Mendoza, 65, a third-generation dairyman, sold his 489 dairy cows three weeks ago as part of a national program that seeks to ease what many are calling the worst milk crisis in 70 years.
More than 100,000 cows were sent to slaughter under a program developed by the National Milk Producers Federation. Milk prices remain depressed, and program officials recently announced another ?herd retirement? that seeks to remove roughly 100,000 more animals from milk production by paying up to $1,500 per cow.
For Mendoza, whose grandfather came to the Point Reyes area to milk cows at the turn of the last century, the decision to sell his Holsteins was especially painful. He called it necessary to pay off creditors and to stop the months of financial losses caused by high feed costs and low milk prices. Those prices seem tied to a slump in exports.
?We were going to go broke, and we didn?t want to do that,? Mendoza said.
Many North Bay dairies have been losing money since last fall, but the losses accelerated in February when the state-set minimum price took its biggest drop in 54 years. The minimum that farmers received for bottled milk hit 97 cents a gallon. California, which regulates the basic price of milk based on various commodity prices, has set the minimum at $1.02 this month.
As a result, a typical California dairy with 1,000 cows is losing about $100,000 a month, said Michael Marsh, chief executive officer of the Modesto-based Western United Dairymen. The economic troubles contributed to the suicides of two Central Valley dairy farmers this spring.
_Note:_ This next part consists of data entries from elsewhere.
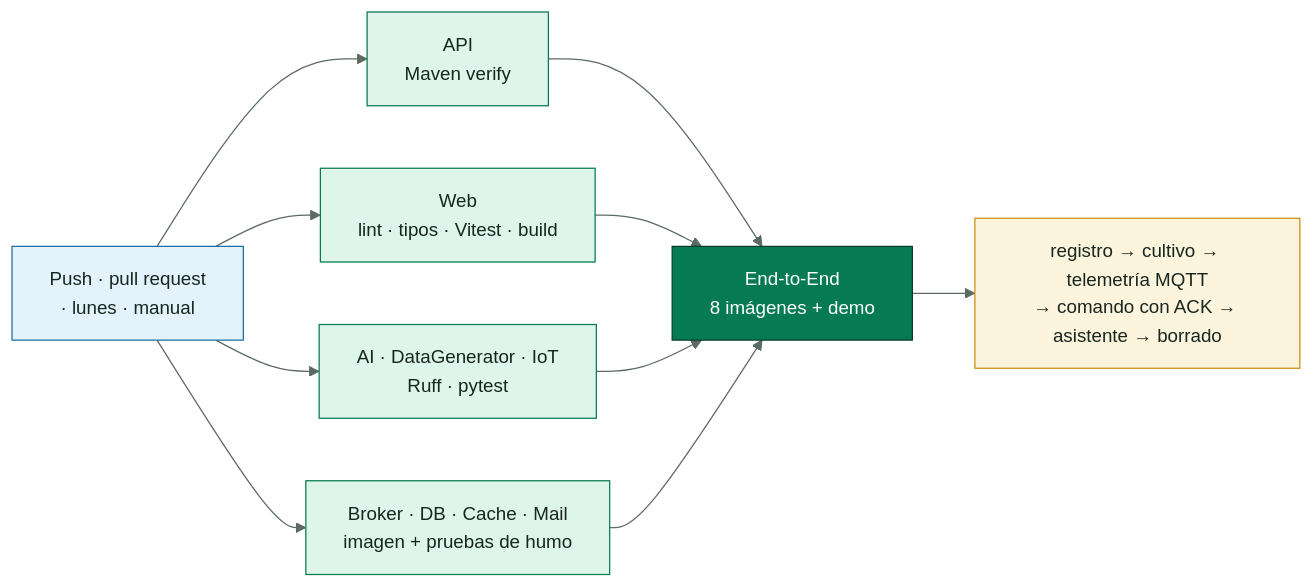
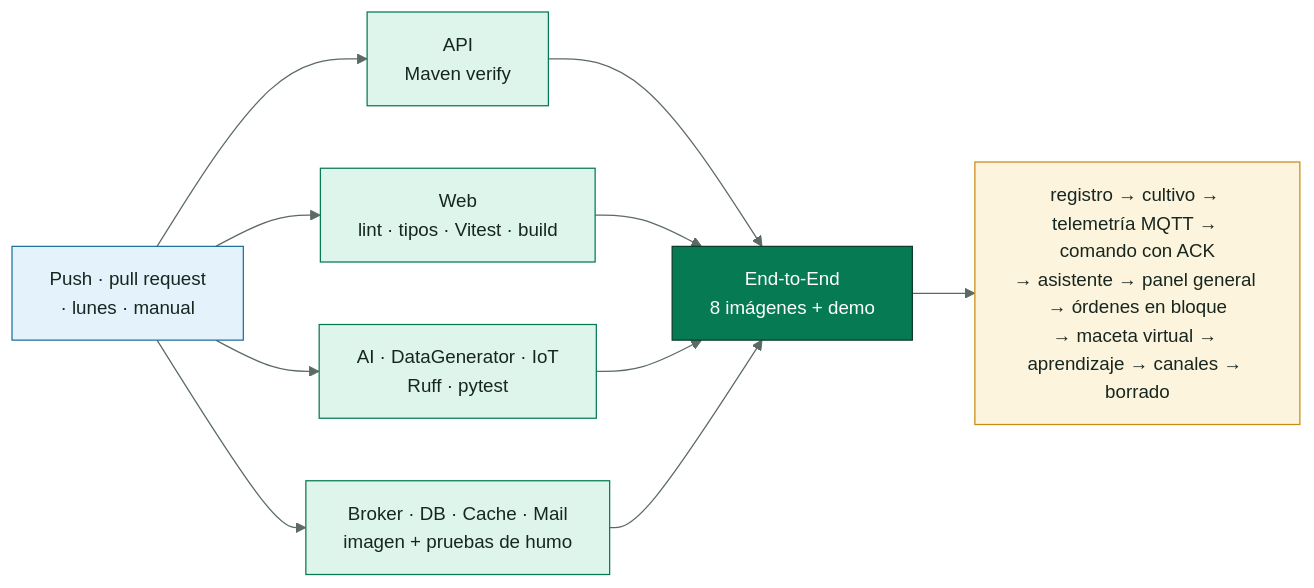
One commit to SmartPotTech/.github changed the diagram in docs/diagramas/SmartPot_08_QA.mmd. Above: the diagram before and after it, drawn with Mermaid. The commit also changed 1 other file, not shown here.

Commit message:
Update the QA diagram

```diff
--- a/docs/diagramas/SmartPot_08_QA.mmd
+++ b/docs/diagramas/SmartPot_08_QA.mmd
@@ -1,19 +1,19 @@
 %%{init: {"theme": "base", "fontFamily": "Segoe UI, Arial, sans-serif", "themeVariables": {"fontFamily": "Segoe UI, Arial, sans-serif", "fontSize": "15px", "primaryColor": "#DDF5EA", "primaryTextColor": "#17261F", "primaryBorderColor": "#067A52", "secondaryColor": "#E3F2FB", "secondaryTextColor": "#17261F", "secondaryBorderColor": "#1F6FA0", "tertiaryColor": "#F2F7F4", "tertiaryTextColor": "#17261F", "tertiaryBorderColor": "#D5E3DC", "lineColor": "#5B6B63", "textColor": "#17261F", "mainBkg": "#DDF5EA", "nodeBorder": "#067A52", "clusterBkg": "#F7FAF8", "clusterBorder": "#D5E3DC", "edgeLabelBackground": "#FFFFFF", "actorBkg": "#067A52", "actorBorder": "#0B3D2B", "actorTextColor": "#FFFFFF", "actorLineColor": "#5B6B63", "signalColor": "#17261F", "signalTextColor": "#17261F", "labelBoxBkgColor": "#0B3D2B", "labelBoxBorderColor": "#0B3D2B", "labelTextColor": "#FFFFFF", "loopTextColor": "#0B3D2B", "noteBkgColor": "#FDF4DD", "noteBorderColor": "#C98D12", "noteTextColor": "#17261F", "activationBkgColor": "#DDF5EA", "activationBorderColor": "#067A52", "attributeBackgroundColorOdd": "#FFFFFF", "attributeBackgroundColorEven": "#F2F7F4"}}}%%
 flowchart LR
   trigger["Push · pull request<br/>· lunes · manual"] --> api["API<br/>Maven verify"]
   trigger --> web["Web<br/>lint · tipos · Vitest · build"]
   trigger --> py["AI · DataGenerator · IoT<br/>Ruff · pytest"]
   trigger --> ct["Broker · DB · Cache · Mail<br/>imagen + pruebas de humo"]
   api --> e2e["End-to-End<br/>8 imágenes + demo"]
   web --> e2e
   py --> e2e
   ct --> e2e
-  e2e --> flow["registro → cultivo → telemetría MQTT<br/>→ comando con ACK → asistente → borrado"]
+  e2e --> flow["registro → cultivo → telemetría MQTT → comando con ACK<br/>→ asistente → panel general → órdenes en bloque<br/>→ maceta virtual → aprendizaje → canales → borrado"]
   classDef start fill:#E3F2FB,stroke:#1F6FA0,color:#17261F
   classDef job fill:#DDF5EA,stroke:#067A52,color:#17261F
   classDef final fill:#067A52,stroke:#0B3D2B,color:#FFFFFF
   classDef detail fill:#FDF4DD,stroke:#C98D12,color:#17261F
   class trigger start
   class api,web,py,ct job
   class e2e final
   class flow detail
```
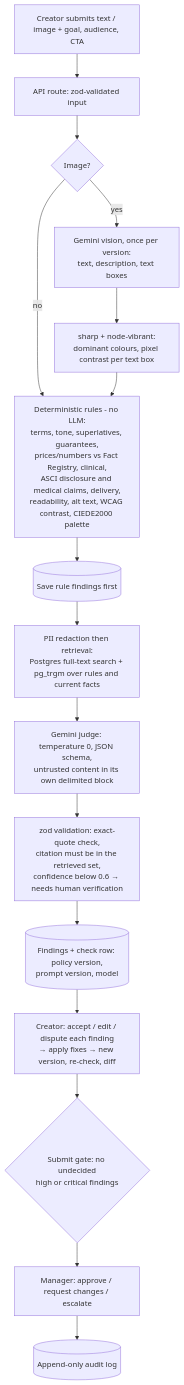
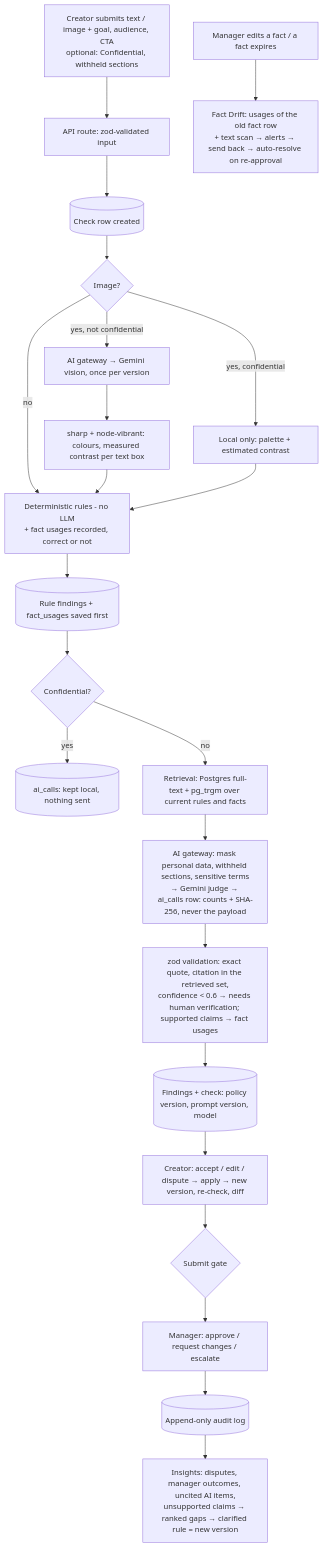
One commit to notaditya28/verity- changed the diagram in README.md. Above: the diagram before and after it, drawn with Mermaid. The commit also changed other lines of this file and 8 other files, not shown here.

Commit message:
docs: IMPROVEMENTS, TESTING, CONTRIBUTIONS; README walkthrough and diagram; Round 3 features, changes and disclosures

````diff
--- a/README.md
+++ b/README.md
@@ -23,18 +34,25 @@
 ```mermaid
 flowchart TD
-    A[Creator submits text / image + goal, audience, CTA] --> B[API route: zod-validated input]
-    B --> I{Image?}
-    I -- yes --> V[Gemini vision, once per version:<br/>text, description, text boxes]
-    V --> P[sharp + node-vibrant:<br/>dominant colours, pixel contrast per text box]
+    A[Creator submits text / image + goal, audience, CTA<br/>optional: Confidential, withheld sections] --> B[API route: zod-validated input]
+    B --> K[(Check row created)]
+    K --> I{Image?}
+    I -- "yes, not confidential" --> V[AI gateway → Gemini vision, once per version]
+    I -- "yes, confidential" --> VL[Local only: palette + estimated contrast]
+    V --> P[sharp + node-vibrant: colours, measured contrast per text box]
     I -- no --> D
-    P --> D[Deterministic rules - no LLM:<br/>terms, tone, superlatives, guarantees,<br/>prices/numbers vs Fact Registry, clinical,<br/>ASCI disclosure and medical claims, delivery,<br/>readability, alt text, WCAG contrast, CIEDE2000 palette]
-    D --> S[(Save rule findings first)]
-    S --> R[PII redaction then retrieval:<br/>Postgres full-text search + pg_trgm over rules and current facts]
-    R --> J[Gemini judge: temperature 0, JSON schema,<br/>untrusted content in its own delimited block]
-    J --> Z[zod validation: exact-quote check,<br/>citation must be in the retrieved set,<br/>confidence below 0.6 → needs human verification]
-    Z --> F[(Findings + check row: policy version,<br/>prompt version, model)]
-    F --> C[Creator: accept / edit / dispute each finding<br/>→ apply fixes → new version, re-check, diff]
-    C --> G{Submit gate: no undecided<br/>high or critical findings}
+    P --> D
+    VL --> D[Deterministic rules - no LLM<br/>+ fact usages recorded, correct or not]
+    D --> S[(Rule findings + fact_usages saved first)]
+    S --> CF{Confidential?}
+    CF -- yes --> LL[(ai_calls: kept local, nothing sent)]
+    CF -- no --> R[Retrieval: Postgres full-text + pg_trgm over current rules and facts]
+    R --> GW[AI gateway: mask personal data, withheld sections, sensitive terms<br/>→ Gemini judge → ai_calls row: counts + SHA-256, never the payload]
+    GW --> Z[zod validation: exact quote, citation in the retrieved set,<br/>confidence < 0.6 → needs human verification; supported claims → fact usages]
+    Z --> F[(Findings + check: policy version, prompt version, model)]
+    F --> C[Creator: accept / edit / dispute → apply → new version, re-check, diff]
+    C --> G{Submit gate}
     G --> M[Manager: approve / request changes / escalate]
     M --> L[(Append-only audit log)]
+    FE[Manager edits a fact / a fact expires] --> DR[Fact Drift: usages of the old fact row<br/>+ text scan → alerts → send back → auto-resolve on re-approval]
+    L --> IN[Insights: disputes, manager outcomes, uncited AI items,<br/>unsupported claims → ranked gaps → clarified rule = new version]
 ```
````
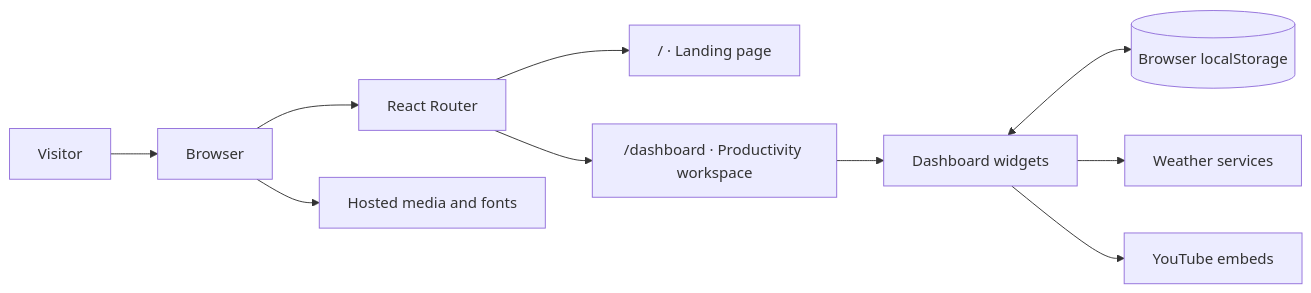
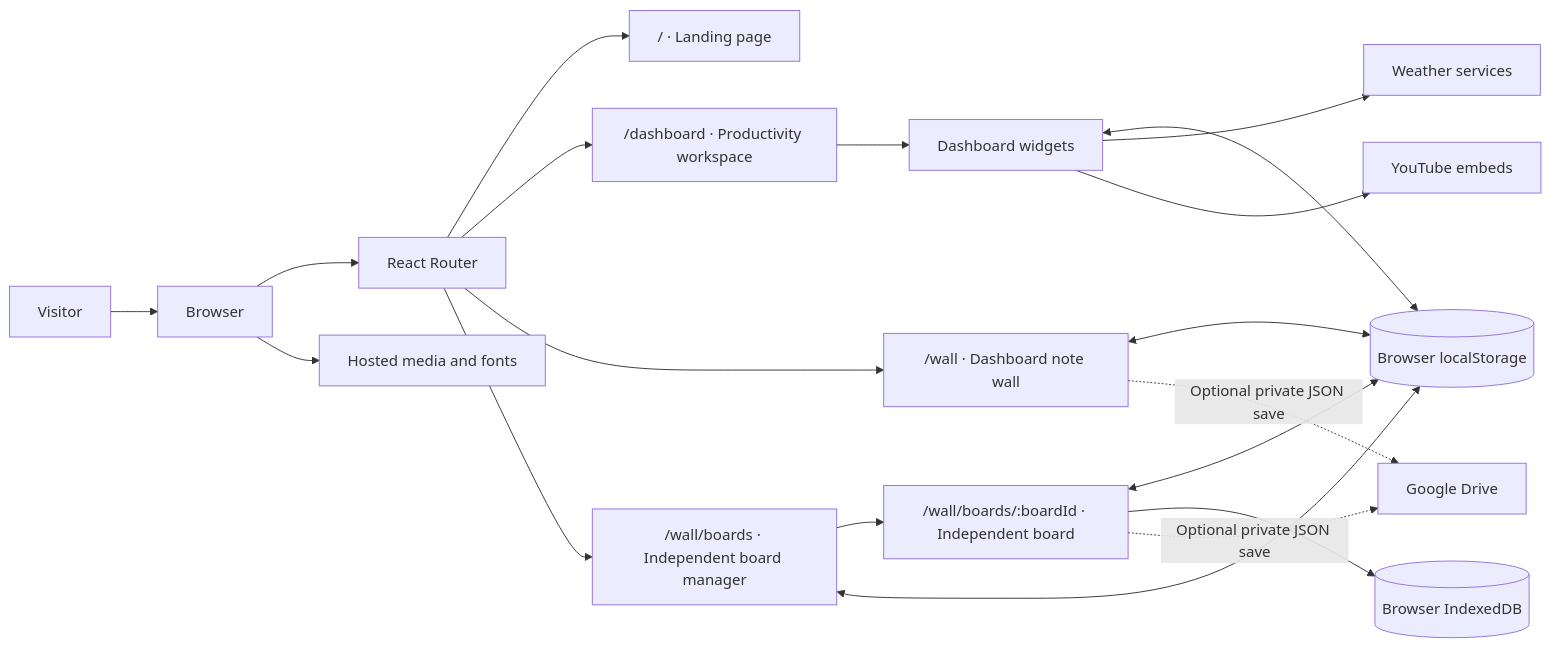
The first of 4 diagrams in ARCHITECTURE.md (Ryson-Theo/Kazedesk), drawn with Mermaid before and after one commit. The commit also changed other lines of this file and 3 other files, not shown here.

````diff
--- a/ARCHITECTURE.md
+++ b/ARCHITECTURE.md
@@ -9,12 +9,21 @@
 ```mermaid
 flowchart LR
     Visitor --> Browser
     Browser --> Router[React Router]
     Router --> Landing["/ · Landing page"]
     Router --> Dashboard["/dashboard · Productivity workspace"]
+    Router --> Wall["/wall · Dashboard note wall"]
+    Router --> Boards["/wall/boards · Independent board manager"]
+    Boards --> Board["/wall/boards/:boardId · Independent board"]
     Dashboard --> Widgets[Dashboard widgets]
     Widgets <--> Storage[(Browser localStorage)]
+    Wall <--> Storage
+    Boards <--> Storage
+    Board <--> Storage
+    Board --> Attachments[(Browser IndexedDB)]
     Widgets --> Weather[Weather services]
     Widgets --> YouTube[YouTube embeds]
+    Wall -. Optional private JSON save .-> Drive[Google Drive]
+    Board -. Optional private JSON save .-> Drive
     Browser --> HostedMedia[Hosted media and fonts]
 ```
````
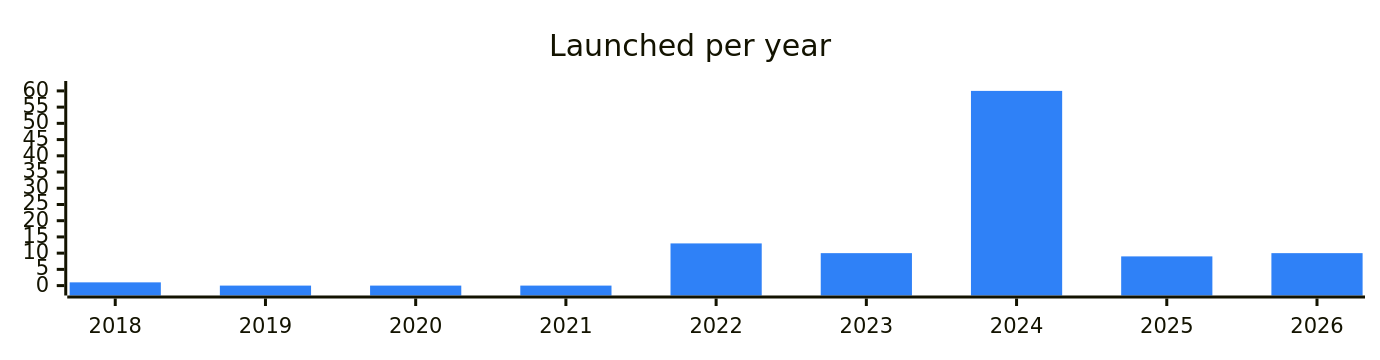
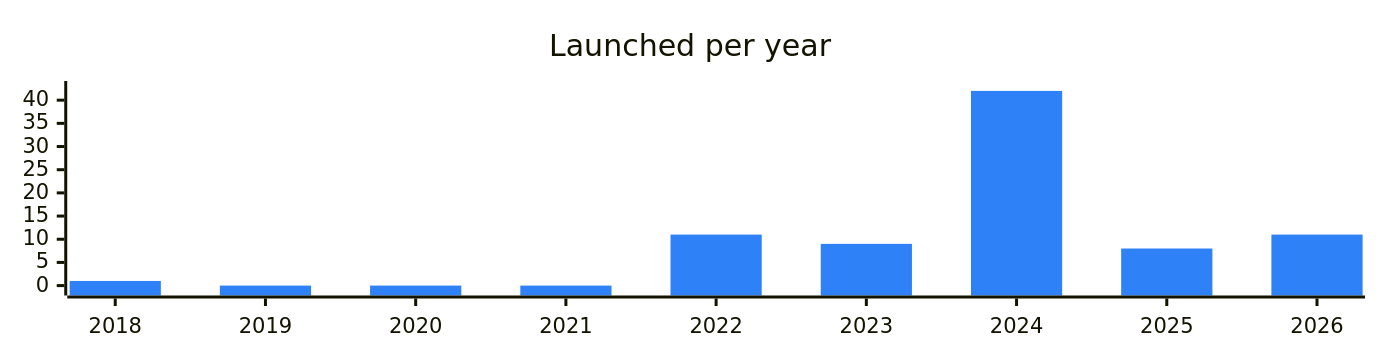
Before and after one commit to vitalikgpt/gram-ecosystem: the diagram in categories/launchpads.md, drawn with Mermaid. The commit also changed other lines of this file and 69 other files, not shown here.

````diff
--- a/categories/launchpads.md
+++ b/categories/launchpads.md
@@ -7,7 +7,7 @@
 ```mermaid
 %%{init: {"xyChart": {"width": 900, "height": 220}, "themeVariables": {"xyChart": {"plotColorPalette": "#2f81f7"}}}}%%
 xychart-beta
   title "Launched per year"
   x-axis ["2018", "2019", "2020", "2021", "2022", "2023", "2024", "2025", "2026"]
-  bar [1, 0, 0, 0, 13, 10, 60, 9, 10]
+  bar [1, 0, 0, 0, 11, 9, 42, 8, 11]
 ```
````
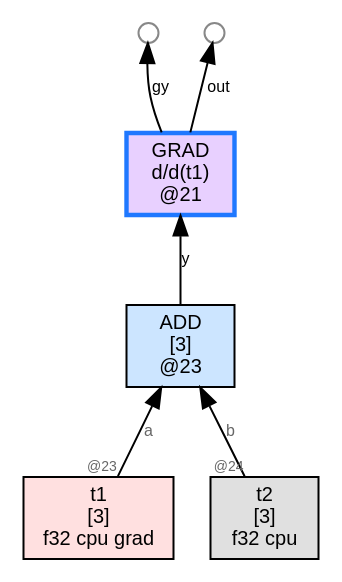
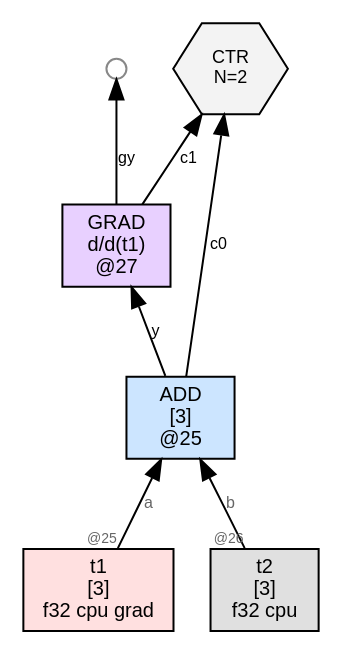
Before and after one commit to sw1sh/TinyHVM: the diagram in wl/examples/thvm_graphs/grad_rules/add/thvm_0_pre_reduce.dot, drawn with Graphviz. The commit also changed 309 other files, not shown here.

First line of the commit message:
grad: CTR at step 0; no external DUP; Leibniz visible in step 1

```diff
--- a/wl/examples/thvm_graphs/grad_rules/add/thvm_0_pre_reduce.dot
+++ b/wl/examples/thvm_graphs/grad_rules/add/thvm_0_pre_reduce.dot
@@ -1,17 +1,18 @@
 digraph G {
   rankdir=BT;
   node [fontname="Helvetica", fontsize=10, style=filled, shape=box, margin="0.1,0.05"];
   edge [fontsize=8, fontname="Helvetica"];
 
-  n23 [label="ADD\n[3]\n@23", shape=box, fillcolor="#cce5ff"];
+  n25 [label="ADD\n[3]\n@25", shape=box, fillcolor="#cce5ff"];
   t1 [label="t1\n[3]\nf32 cpu grad",shape=box,fillcolor="#ffe0e0"];
-  t1 -> n23 [label="a",taillabel="@23",labelfontsize=7,fontcolor="#666666"];
+  t1 -> n25 [label="a",taillabel="@25",labelfontsize=7,fontcolor="#666666"];
   t2 [label="t2\n[3]\nf32 cpu",shape=box,fillcolor="#e0e0e0"];
-  t2 -> n23 [label="b",taillabel="@24",labelfontsize=7,fontcolor="#666666"];
-  n21 [label="GRAD\nd/d(t1)\n@21", shape=box, fillcolor="#e8d0ff",color="#1f78ff",penwidth=2.2];
-  n23 -> n21 [label="y"];
-  free21_1 [label="",shape=circle,width=0.14,height=0.14,fixedsize=true,fillcolor="#ffffff",color="#888888",fontsize=1];
-  n21 -> free21_1 [label="gy"];
-  free21_1000 [label="",shape=circle,width=0.14,height=0.14,fixedsize=true,fillcolor="#ffffff",color="#888888",fontsize=1];
-  n21 -> free21_1000 [label="out"];
+  t2 -> n25 [label="b",taillabel="@26",labelfontsize=7,fontcolor="#666666"];
+  n27 [label="GRAD\nd/d(t1)\n@27", shape=box, fillcolor="#e8d0ff"];
+  n25 -> n27 [label="y"];
+  free27_1 [label="",shape=circle,width=0.14,height=0.14,fixedsize=true,fillcolor="#ffffff",color="#888888",fontsize=1];
+  n27 -> free27_1 [label="gy"];
+  ctr23 [label="CTR\nN=2", shape=hexagon, fillcolor="#f3f3f3", fontsize=9];
+  n25 -> ctr23 [label="c0"];
+  n27 -> ctr23 [label="c1"];
 }
```
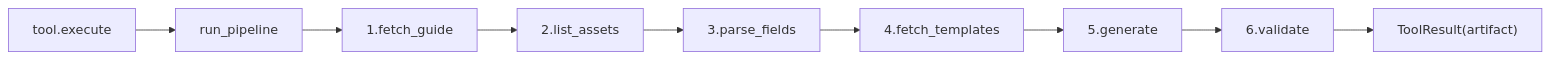
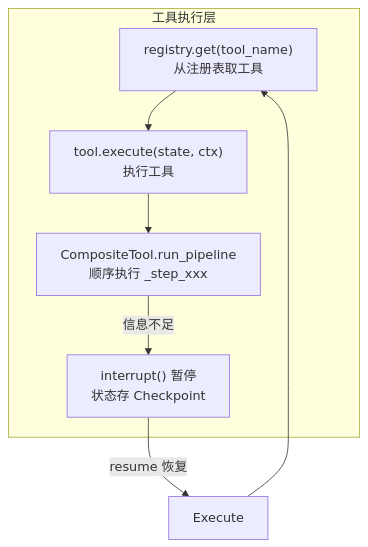
One commit to 996Code/llm-to-modeler changed diagram 16 of 33 in doc/系统架构与学习指南.md. Above: the diagram before and after it, drawn with Mermaid. The commit also changed other lines of this file and 82 other files, not shown here.

````diff
--- a/doc/系统架构与学习指南.md
+++ b/doc/系统架构与学习指南.md
@@ -273,11 +419,14 @@
 ```mermaid
-flowchart LR
-    Execute["tool.execute"] --> Pipeline["run_pipeline"]
-    Pipeline --> S1["1.fetch_guide"]
-    S1 --> S2["2.list_assets"]
-    S2 --> S3["3.parse_fields"]
-    S3 --> S4["4.fetch_templates"]
-    S4 --> S5["5.generate"]
-    S5 --> S6["6.validate"]
-    S6 --> Result["ToolResult(artifact)"]
+flowchart TD
+    subgraph ToolLayer["工具执行层"]
+        Registry["registry.get(tool_name)<br/>从注册表取工具"]
+        ToolExec["tool.execute(state, ctx)<br/>执行工具"]
+        CompositeRun["CompositeTool.run_pipeline<br/>顺序执行 _step_xxx"]
+        Interrupt["interrupt() 暂停<br/>状态存 Checkpoint"]
+    end
+
+    Execute --> Registry --> ToolExec
+    ToolExec --> CompositeRun
+    CompositeRun -->|信息不足| Interrupt
+    Interrupt -->|resume 恢复| Execute
 ```
````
The dairy farmers? woes have meant a drop in consumer prices.
On Saturday, a gallon of milk from Petaluma-based Clover Stornetta Farms sold in three Sonoma County markets from $3.49 to $4.29, as much as 90 cents lower than in late January.
The shaky national economy and the low milk prices have sharply depressed the value of farmland and cows. Domenic Carinalli, who runs a 350-cow dairy outside Sebastopol, likened those assets to a worker?s 401(k) retirement fund.
?Since the beginning of the year,? he said, ?half of everything I?ve worked for in the last 50 years, it?s just gone.?
The North Bay has long been milk country. Aided by abundant rainfall and mild winters, Point Reyes became the state?s first commercial dairy region, sending butter and cheese 150 years ago by schooner to San Francisco. In those early years Marin County led the state in milk production.
Even today milk remains Sonoma County?s second-largest crop, surpassed only by wine grapes. But in the past three decades, increasing competition has prompted more than 130 county dairies to close or consolidate into bigger operations.
Today, the county has about 70 dairies, and Marin County has nearly 30.
In recent months the pain has spread to the premium organic milk market.
Clover Stornetta Farms of Petaluma this spring asked its participating organic dairies to cut their shipments to the company overall by about 17 percent. And for the first time in a decade of organic production, the company this month cut the price it pays farmers by roughly 7 percent, said Clover Stornetta President Marcus Benedetti.